What this task involves >> Every line holding "drawn" should be copied from the records below.

(Modification records)
- - - - -

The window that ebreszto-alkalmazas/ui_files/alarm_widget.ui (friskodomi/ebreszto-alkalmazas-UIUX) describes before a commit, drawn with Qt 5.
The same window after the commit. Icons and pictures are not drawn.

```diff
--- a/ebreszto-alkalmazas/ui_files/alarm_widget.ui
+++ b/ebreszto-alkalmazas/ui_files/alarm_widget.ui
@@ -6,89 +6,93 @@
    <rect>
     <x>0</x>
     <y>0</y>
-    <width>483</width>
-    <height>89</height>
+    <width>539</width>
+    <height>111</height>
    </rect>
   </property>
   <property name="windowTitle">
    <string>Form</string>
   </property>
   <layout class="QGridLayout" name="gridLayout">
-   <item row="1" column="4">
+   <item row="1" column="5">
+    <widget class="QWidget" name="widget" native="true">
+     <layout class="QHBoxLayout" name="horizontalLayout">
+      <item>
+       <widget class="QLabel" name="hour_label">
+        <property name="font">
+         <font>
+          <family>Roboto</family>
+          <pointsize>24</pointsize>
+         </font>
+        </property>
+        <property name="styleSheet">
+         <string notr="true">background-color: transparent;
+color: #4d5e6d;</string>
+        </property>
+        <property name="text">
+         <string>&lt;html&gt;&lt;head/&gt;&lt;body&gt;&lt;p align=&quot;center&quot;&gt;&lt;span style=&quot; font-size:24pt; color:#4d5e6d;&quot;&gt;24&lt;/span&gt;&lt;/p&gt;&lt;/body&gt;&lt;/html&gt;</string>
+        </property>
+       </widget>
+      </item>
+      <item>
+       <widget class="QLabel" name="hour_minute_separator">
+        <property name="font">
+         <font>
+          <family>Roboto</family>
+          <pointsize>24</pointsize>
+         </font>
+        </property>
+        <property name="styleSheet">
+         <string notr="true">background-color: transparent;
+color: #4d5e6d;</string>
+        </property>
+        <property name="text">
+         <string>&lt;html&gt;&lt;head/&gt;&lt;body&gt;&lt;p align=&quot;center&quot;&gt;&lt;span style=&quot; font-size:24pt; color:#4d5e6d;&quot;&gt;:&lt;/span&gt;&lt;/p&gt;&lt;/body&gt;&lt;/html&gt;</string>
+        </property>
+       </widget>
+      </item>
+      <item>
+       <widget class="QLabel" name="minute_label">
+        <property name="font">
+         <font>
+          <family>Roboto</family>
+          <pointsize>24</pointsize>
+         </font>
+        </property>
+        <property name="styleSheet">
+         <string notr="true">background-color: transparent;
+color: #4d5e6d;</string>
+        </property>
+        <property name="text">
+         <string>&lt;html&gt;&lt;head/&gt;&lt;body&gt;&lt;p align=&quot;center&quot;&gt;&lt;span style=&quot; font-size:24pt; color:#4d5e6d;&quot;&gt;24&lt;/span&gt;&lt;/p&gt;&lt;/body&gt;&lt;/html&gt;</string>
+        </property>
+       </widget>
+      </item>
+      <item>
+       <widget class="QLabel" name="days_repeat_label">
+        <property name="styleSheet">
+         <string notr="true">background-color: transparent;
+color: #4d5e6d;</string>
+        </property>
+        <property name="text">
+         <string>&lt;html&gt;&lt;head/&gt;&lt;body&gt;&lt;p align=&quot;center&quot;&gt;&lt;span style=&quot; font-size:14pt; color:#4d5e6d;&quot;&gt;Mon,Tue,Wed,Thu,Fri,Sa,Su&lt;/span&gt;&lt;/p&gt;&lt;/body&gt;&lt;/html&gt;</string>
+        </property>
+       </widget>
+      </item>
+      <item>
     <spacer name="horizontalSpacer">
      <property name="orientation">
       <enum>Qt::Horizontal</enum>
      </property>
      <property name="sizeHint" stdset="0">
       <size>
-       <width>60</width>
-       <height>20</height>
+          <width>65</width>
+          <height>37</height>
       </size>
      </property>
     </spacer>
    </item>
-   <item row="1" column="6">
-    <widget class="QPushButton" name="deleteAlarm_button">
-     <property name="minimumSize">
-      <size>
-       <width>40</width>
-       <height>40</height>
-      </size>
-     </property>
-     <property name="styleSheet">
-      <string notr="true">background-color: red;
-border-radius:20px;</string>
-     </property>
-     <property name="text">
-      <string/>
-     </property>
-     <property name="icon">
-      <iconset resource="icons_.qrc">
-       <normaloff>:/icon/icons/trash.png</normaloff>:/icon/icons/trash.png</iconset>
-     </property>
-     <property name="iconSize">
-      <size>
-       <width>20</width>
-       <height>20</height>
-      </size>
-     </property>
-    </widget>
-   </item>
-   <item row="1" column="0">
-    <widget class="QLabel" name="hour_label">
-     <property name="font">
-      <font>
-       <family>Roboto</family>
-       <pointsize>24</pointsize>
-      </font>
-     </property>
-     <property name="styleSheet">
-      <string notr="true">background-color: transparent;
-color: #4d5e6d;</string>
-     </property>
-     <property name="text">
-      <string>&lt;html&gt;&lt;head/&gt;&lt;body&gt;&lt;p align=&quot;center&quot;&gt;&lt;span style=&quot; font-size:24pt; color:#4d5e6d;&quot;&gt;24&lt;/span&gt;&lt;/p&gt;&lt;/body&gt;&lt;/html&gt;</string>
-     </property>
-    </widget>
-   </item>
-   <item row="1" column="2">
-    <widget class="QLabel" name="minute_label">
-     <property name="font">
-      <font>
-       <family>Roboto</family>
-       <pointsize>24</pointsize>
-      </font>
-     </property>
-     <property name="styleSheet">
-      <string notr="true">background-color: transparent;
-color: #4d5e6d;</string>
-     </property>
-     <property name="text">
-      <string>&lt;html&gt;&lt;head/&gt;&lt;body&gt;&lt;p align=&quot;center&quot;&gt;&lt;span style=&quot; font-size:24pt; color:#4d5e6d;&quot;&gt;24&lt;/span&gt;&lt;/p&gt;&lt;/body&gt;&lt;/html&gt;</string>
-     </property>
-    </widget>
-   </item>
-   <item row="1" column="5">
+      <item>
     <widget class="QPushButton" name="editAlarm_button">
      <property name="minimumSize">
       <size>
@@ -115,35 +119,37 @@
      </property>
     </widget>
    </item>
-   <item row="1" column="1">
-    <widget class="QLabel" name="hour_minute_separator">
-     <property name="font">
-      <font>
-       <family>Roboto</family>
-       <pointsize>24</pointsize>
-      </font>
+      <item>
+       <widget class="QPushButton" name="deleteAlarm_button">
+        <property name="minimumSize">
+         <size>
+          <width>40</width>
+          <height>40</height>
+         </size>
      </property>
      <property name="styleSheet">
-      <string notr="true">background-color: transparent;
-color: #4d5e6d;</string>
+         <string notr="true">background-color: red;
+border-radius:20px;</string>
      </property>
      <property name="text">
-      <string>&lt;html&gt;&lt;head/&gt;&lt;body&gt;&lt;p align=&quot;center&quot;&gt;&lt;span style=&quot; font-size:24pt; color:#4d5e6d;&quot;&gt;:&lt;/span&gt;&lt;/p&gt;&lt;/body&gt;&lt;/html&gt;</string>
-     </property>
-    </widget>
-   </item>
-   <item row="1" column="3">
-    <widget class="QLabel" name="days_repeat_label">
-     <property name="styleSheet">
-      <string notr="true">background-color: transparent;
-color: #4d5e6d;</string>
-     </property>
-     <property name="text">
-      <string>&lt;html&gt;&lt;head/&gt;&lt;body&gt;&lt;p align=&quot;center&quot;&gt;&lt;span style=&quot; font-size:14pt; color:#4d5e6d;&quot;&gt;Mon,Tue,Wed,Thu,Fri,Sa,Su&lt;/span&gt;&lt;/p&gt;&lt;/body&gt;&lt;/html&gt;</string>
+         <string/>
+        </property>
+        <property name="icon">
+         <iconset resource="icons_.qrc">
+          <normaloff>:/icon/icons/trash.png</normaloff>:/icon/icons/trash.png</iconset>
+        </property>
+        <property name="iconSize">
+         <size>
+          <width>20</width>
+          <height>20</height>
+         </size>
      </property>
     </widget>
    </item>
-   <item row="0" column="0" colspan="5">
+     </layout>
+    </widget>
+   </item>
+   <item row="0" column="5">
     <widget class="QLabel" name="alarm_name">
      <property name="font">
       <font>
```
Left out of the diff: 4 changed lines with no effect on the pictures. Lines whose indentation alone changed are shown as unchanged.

- - - - -

Reply >>
The window that ebreszto-alkalmazas/ui_files/alarm_widget.ui (friskodomi/ebreszto-alkalmazas-UIUX) describes before a commit, drawn with Qt 5.
The same window after the commit. Icons and pictures are not drawn.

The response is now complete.